TASK DESCRIPTION
Reproduce the records below exactly; the images should not appear.

━━━ LISTED RECORDS

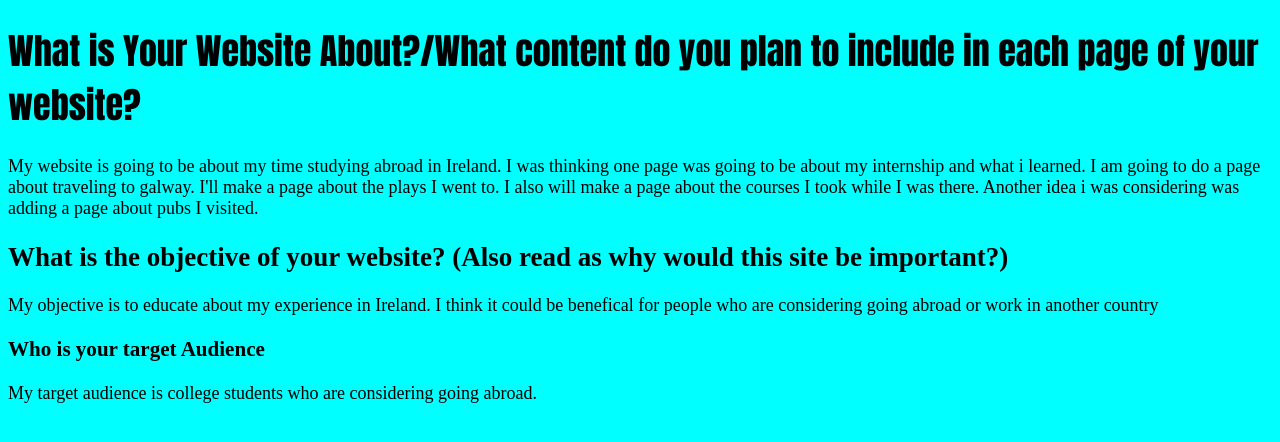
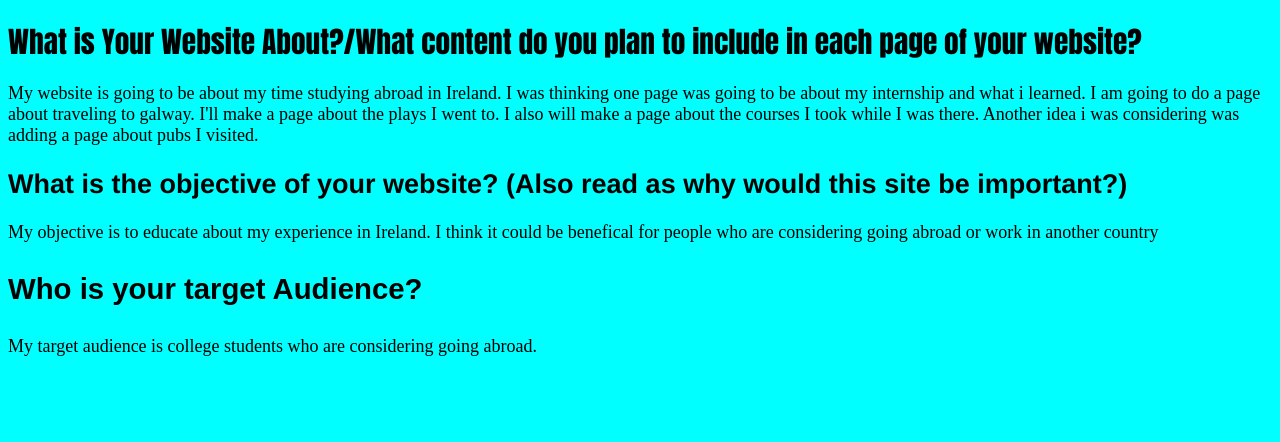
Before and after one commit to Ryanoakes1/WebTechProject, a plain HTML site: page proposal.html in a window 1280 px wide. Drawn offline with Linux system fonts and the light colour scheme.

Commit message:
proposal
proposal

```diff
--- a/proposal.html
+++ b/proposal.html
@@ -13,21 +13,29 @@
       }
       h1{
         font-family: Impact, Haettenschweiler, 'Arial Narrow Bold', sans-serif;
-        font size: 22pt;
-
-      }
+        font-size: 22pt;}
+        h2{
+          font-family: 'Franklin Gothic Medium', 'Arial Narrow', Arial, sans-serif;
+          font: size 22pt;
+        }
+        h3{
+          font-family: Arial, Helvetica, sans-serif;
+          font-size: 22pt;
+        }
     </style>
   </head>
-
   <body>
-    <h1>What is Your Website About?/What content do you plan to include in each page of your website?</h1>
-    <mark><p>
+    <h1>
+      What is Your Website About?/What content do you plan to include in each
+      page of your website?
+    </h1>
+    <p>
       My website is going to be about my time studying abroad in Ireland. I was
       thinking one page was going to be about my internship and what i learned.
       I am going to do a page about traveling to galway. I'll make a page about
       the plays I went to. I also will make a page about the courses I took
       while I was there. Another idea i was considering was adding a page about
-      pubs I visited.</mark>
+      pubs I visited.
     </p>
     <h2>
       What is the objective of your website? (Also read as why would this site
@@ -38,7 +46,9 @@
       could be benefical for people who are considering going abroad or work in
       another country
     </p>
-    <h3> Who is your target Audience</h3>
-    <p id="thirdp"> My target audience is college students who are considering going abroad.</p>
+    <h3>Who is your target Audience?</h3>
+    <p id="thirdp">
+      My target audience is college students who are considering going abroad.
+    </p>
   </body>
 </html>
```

━━━━━━

TASK RESULT
Before and after one commit to Ryanoakes1/WebTechProject, a plain HTML site: page proposal.html in a window 1280 px wide. Drawn offline with Linux system fonts and the light colour scheme.

Commit message:
proposal
proposal

```diff
--- a/proposal.html
+++ b/proposal.html
@@ -13,21 +13,29 @@
       }
       h1{
         font-family: Impact, Haettenschweiler, 'Arial Narrow Bold', sans-serif;
-        font size: 22pt;
-
-      }
+        font-size: 22pt;}
+        h2{
+          font-family: 'Franklin Gothic Medium', 'Arial Narrow', Arial, sans-serif;
+          font: size 22pt;
+        }
+        h3{
+          font-family: Arial, Helvetica, sans-serif;
+          font-size: 22pt;
+        }
     </style>
   </head>
-
   <body>
-    <h1>What is Your Website About?/What content do you plan to include in each page of your website?</h1>
-    <mark><p>
+    <h1>
+      What is Your Website About?/What content do you plan to include in each
+      page of your website?
+    </h1>
+    <p>
       My website is going to be about my time studying abroad in Ireland. I was
       thinking one page was going to be about my internship and what i learned.
       I am going to do a page about traveling to galway. I'll make a page about
       the plays I went to. I also will make a page about the courses I took
       while I was there. Another idea i was considering was adding a page about
-      pubs I visited.</mark>
+      pubs I visited.
     </p>
     <h2>
       What is the objective of your website? (Also read as why would this site
@@ -38,7 +46,9 @@
       could be benefical for people who are considering going abroad or work in
       another country
     </p>
-    <h3> Who is your target Audience</h3>
-    <p id="thirdp"> My target audience is college students who are considering going abroad.</p>
+    <h3>Who is your target Audience?</h3>
+    <p id="thirdp">
+      My target audience is college students who are considering going abroad.
+    </p>
   </body>
 </html>
```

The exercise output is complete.